*Exercise description*
Search the listing below for the string "true" and copy every line where it occurs.

*Information shown*
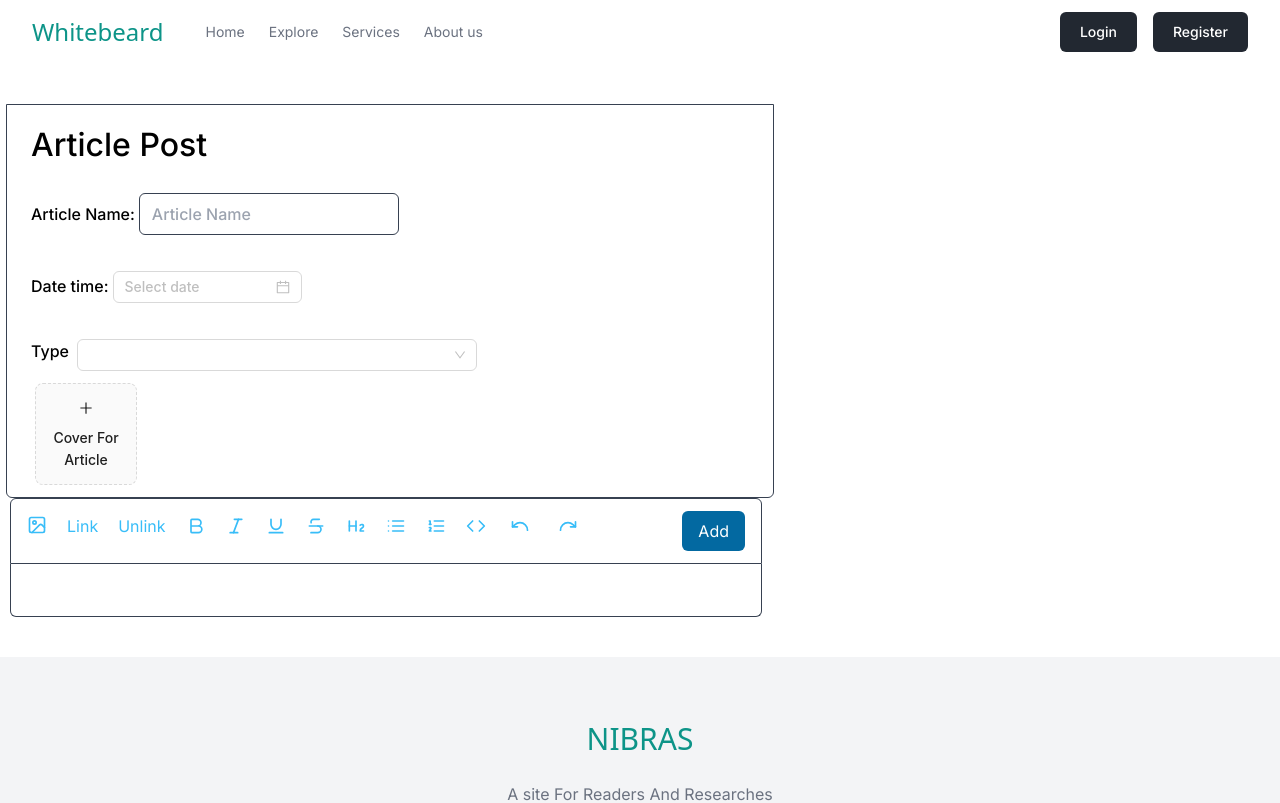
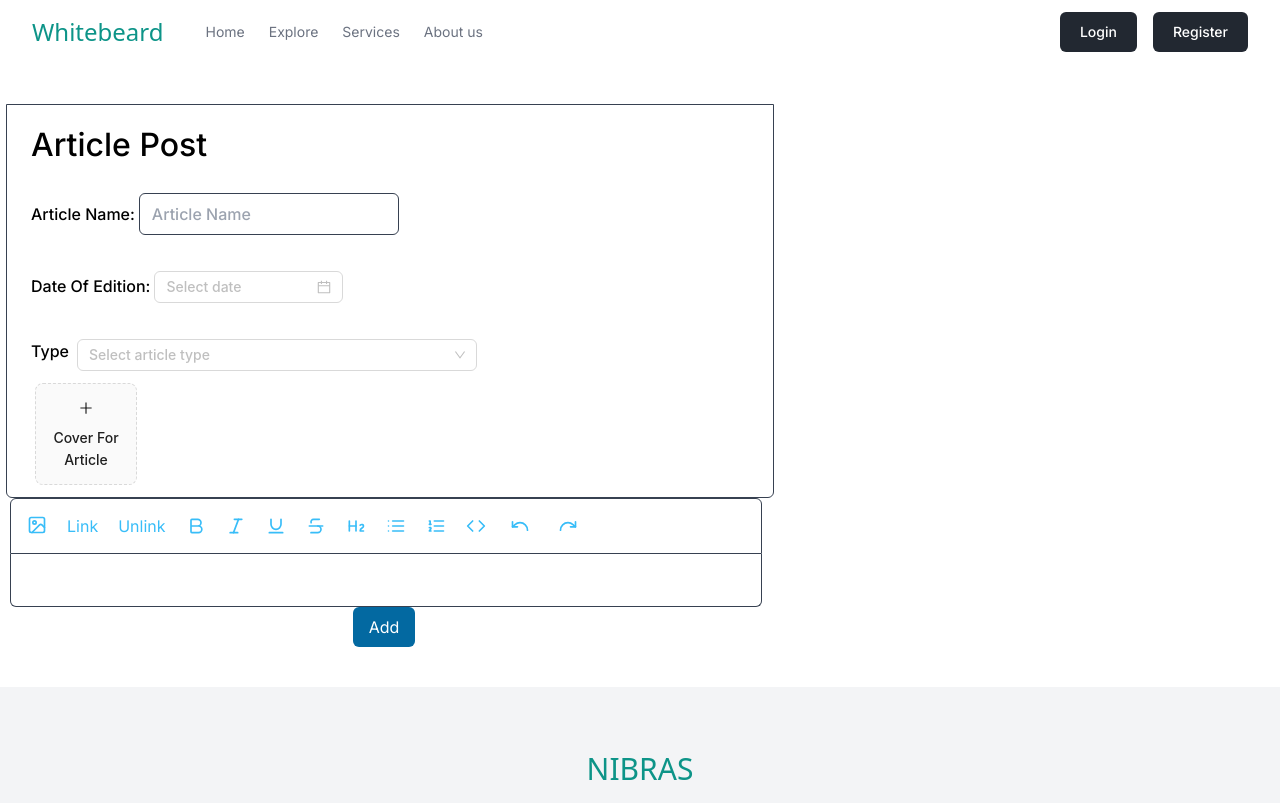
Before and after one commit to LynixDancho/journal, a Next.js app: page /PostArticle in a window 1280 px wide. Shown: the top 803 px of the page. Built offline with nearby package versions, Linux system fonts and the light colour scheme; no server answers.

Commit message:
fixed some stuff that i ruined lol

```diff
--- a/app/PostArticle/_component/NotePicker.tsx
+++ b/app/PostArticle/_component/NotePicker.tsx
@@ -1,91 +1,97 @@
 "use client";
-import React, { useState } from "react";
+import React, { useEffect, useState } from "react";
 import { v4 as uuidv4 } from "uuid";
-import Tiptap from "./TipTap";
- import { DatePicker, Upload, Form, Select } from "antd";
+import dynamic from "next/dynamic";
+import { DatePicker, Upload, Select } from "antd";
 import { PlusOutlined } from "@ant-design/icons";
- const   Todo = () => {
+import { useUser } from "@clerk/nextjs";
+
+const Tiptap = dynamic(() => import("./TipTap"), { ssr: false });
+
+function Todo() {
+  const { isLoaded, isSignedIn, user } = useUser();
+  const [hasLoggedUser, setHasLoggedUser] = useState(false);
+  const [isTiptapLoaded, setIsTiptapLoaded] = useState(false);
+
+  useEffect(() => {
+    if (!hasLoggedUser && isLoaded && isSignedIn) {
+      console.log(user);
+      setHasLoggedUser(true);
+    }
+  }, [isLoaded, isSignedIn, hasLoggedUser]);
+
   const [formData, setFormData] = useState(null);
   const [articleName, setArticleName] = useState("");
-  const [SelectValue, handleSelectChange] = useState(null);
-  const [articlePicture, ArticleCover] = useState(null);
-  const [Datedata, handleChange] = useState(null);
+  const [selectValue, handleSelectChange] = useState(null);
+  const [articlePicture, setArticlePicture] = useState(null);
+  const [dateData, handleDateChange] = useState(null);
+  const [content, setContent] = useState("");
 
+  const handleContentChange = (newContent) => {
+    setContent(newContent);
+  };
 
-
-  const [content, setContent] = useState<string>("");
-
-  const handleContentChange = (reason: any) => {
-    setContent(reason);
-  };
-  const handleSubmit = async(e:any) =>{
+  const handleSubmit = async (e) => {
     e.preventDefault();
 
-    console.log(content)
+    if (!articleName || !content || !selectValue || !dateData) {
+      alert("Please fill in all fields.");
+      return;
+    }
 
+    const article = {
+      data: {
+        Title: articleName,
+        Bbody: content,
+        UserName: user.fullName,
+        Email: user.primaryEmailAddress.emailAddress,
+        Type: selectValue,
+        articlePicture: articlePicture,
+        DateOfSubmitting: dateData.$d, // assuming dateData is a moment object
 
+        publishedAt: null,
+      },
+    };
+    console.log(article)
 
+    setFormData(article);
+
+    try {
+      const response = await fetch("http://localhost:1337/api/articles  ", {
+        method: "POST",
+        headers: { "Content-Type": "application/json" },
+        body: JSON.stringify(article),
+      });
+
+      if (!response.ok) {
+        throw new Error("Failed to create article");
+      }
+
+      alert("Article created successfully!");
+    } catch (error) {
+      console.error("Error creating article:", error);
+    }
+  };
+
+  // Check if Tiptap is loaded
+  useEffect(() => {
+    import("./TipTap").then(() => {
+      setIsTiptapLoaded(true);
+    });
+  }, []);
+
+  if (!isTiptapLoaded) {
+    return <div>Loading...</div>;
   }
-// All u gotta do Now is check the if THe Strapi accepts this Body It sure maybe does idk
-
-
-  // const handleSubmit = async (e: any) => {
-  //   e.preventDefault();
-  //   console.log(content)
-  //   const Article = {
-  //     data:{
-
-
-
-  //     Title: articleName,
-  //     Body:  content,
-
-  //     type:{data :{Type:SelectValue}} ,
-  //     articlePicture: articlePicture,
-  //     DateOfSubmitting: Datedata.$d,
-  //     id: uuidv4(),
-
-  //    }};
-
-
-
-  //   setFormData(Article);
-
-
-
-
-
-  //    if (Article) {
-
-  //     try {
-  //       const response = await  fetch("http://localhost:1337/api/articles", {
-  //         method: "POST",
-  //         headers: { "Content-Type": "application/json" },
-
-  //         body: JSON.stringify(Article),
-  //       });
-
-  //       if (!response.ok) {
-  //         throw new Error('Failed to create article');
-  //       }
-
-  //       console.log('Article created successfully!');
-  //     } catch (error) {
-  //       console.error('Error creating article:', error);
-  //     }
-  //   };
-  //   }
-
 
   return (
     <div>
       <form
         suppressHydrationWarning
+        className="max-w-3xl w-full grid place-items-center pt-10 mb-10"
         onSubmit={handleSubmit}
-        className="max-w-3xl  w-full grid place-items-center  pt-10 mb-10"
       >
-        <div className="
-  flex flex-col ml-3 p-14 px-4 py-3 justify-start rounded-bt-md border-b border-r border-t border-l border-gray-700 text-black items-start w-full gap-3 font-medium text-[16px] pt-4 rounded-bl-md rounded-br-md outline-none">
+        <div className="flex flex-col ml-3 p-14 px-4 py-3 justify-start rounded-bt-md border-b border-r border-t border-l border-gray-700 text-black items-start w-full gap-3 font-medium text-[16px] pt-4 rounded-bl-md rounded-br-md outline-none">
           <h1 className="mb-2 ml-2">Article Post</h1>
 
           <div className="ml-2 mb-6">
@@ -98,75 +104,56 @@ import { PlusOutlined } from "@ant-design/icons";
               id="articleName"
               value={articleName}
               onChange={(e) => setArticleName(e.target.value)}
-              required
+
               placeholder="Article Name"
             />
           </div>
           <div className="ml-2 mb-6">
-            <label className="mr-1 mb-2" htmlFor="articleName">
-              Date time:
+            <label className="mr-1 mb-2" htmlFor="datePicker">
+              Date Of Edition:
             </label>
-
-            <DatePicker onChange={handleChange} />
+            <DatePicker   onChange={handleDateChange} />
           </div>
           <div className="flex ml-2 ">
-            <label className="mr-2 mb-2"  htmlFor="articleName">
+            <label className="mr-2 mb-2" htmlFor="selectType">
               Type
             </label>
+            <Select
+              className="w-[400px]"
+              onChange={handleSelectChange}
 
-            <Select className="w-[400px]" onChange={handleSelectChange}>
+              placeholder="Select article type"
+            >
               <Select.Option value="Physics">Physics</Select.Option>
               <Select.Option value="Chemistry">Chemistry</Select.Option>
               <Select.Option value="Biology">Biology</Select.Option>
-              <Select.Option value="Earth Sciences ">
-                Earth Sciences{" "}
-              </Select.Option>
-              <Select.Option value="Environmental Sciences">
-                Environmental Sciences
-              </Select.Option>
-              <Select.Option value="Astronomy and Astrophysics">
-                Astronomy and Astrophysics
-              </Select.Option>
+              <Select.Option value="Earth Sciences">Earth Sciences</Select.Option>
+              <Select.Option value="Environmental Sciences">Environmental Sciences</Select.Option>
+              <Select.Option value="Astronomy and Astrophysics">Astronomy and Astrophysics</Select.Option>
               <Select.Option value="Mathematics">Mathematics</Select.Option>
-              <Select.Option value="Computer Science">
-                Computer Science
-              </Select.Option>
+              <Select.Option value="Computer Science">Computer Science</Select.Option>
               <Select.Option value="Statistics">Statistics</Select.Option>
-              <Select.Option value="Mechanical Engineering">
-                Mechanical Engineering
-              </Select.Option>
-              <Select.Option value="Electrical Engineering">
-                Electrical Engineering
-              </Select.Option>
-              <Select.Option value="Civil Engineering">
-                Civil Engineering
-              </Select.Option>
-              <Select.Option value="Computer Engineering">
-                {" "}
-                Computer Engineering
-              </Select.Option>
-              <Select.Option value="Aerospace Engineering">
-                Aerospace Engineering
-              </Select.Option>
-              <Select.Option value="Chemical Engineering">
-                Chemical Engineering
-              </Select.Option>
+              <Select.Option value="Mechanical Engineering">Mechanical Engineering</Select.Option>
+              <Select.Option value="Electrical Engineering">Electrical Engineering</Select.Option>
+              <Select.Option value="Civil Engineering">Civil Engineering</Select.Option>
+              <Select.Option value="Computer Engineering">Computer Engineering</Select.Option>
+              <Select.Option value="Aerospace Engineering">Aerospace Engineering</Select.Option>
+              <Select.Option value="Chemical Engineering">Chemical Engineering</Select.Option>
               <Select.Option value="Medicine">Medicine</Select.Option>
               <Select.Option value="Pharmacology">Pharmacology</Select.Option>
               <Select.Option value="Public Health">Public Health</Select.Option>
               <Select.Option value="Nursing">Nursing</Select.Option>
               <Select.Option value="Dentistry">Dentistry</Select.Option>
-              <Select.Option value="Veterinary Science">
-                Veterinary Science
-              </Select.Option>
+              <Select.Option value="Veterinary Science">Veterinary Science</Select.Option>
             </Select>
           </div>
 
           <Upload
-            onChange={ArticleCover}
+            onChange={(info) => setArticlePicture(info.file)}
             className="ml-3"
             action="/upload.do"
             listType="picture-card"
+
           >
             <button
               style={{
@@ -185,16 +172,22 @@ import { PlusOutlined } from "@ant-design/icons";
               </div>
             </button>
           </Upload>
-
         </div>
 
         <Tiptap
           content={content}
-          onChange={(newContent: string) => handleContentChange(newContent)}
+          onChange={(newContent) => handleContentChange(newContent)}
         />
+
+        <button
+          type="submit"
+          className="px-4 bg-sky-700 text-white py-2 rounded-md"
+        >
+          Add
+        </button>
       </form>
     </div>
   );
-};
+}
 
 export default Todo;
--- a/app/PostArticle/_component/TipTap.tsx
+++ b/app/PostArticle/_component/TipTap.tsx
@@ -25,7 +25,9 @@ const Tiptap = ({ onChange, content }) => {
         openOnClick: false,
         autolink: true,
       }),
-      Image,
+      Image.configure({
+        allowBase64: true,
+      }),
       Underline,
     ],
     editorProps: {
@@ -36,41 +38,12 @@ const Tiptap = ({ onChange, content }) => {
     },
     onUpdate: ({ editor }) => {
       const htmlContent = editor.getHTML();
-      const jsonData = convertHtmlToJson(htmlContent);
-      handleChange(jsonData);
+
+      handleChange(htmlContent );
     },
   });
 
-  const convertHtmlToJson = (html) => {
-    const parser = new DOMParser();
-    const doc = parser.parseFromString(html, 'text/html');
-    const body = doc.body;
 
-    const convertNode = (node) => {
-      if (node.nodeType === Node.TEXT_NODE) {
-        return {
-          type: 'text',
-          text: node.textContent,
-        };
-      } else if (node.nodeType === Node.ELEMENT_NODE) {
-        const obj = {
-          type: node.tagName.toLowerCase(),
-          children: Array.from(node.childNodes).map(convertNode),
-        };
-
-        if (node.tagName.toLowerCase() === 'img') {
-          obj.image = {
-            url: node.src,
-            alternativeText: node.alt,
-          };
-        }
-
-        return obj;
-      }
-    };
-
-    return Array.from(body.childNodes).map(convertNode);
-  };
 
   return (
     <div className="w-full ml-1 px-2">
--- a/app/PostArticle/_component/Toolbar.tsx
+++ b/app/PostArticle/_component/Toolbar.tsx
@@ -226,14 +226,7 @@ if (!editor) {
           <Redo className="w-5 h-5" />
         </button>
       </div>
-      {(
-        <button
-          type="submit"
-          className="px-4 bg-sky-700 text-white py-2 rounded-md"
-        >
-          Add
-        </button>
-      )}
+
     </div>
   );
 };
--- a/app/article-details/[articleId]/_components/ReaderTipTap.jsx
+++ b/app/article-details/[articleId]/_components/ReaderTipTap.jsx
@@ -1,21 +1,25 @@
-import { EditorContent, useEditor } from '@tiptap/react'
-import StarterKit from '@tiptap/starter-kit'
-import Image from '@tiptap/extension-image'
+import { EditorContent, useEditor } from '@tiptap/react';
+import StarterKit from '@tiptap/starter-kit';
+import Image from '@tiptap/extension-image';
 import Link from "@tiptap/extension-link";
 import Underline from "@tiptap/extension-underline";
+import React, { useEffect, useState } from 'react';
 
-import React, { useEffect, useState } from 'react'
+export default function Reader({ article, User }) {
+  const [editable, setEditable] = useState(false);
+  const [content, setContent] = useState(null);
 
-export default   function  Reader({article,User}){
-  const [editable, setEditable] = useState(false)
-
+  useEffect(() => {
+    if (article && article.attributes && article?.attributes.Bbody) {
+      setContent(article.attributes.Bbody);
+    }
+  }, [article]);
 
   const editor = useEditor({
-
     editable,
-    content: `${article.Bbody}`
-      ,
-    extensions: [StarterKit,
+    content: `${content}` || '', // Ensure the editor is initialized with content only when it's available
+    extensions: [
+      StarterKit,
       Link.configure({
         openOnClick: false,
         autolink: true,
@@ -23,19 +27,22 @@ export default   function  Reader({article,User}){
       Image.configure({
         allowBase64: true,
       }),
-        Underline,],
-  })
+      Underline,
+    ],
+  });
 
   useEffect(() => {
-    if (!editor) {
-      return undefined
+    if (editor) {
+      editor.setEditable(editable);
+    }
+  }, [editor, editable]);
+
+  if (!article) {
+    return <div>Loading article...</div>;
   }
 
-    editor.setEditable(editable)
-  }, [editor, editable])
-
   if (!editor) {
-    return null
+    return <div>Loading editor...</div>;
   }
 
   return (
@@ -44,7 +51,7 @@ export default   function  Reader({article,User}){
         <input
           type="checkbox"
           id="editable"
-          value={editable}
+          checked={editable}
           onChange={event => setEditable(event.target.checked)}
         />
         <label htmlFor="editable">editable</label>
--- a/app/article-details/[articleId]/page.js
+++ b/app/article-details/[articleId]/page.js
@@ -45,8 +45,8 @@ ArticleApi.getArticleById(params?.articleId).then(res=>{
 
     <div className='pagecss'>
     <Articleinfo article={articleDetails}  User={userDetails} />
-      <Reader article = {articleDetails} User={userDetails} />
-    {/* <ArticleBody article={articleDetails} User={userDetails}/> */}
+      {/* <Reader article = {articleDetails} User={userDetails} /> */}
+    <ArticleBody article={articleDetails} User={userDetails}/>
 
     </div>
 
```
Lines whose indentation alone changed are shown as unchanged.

*Answer space*
+      setHasLoggedUser(true);
+      setIsTiptapLoaded(true);
         autolink: true,
+        allowBase64: true,
         autolink: true,
         allowBase64: true,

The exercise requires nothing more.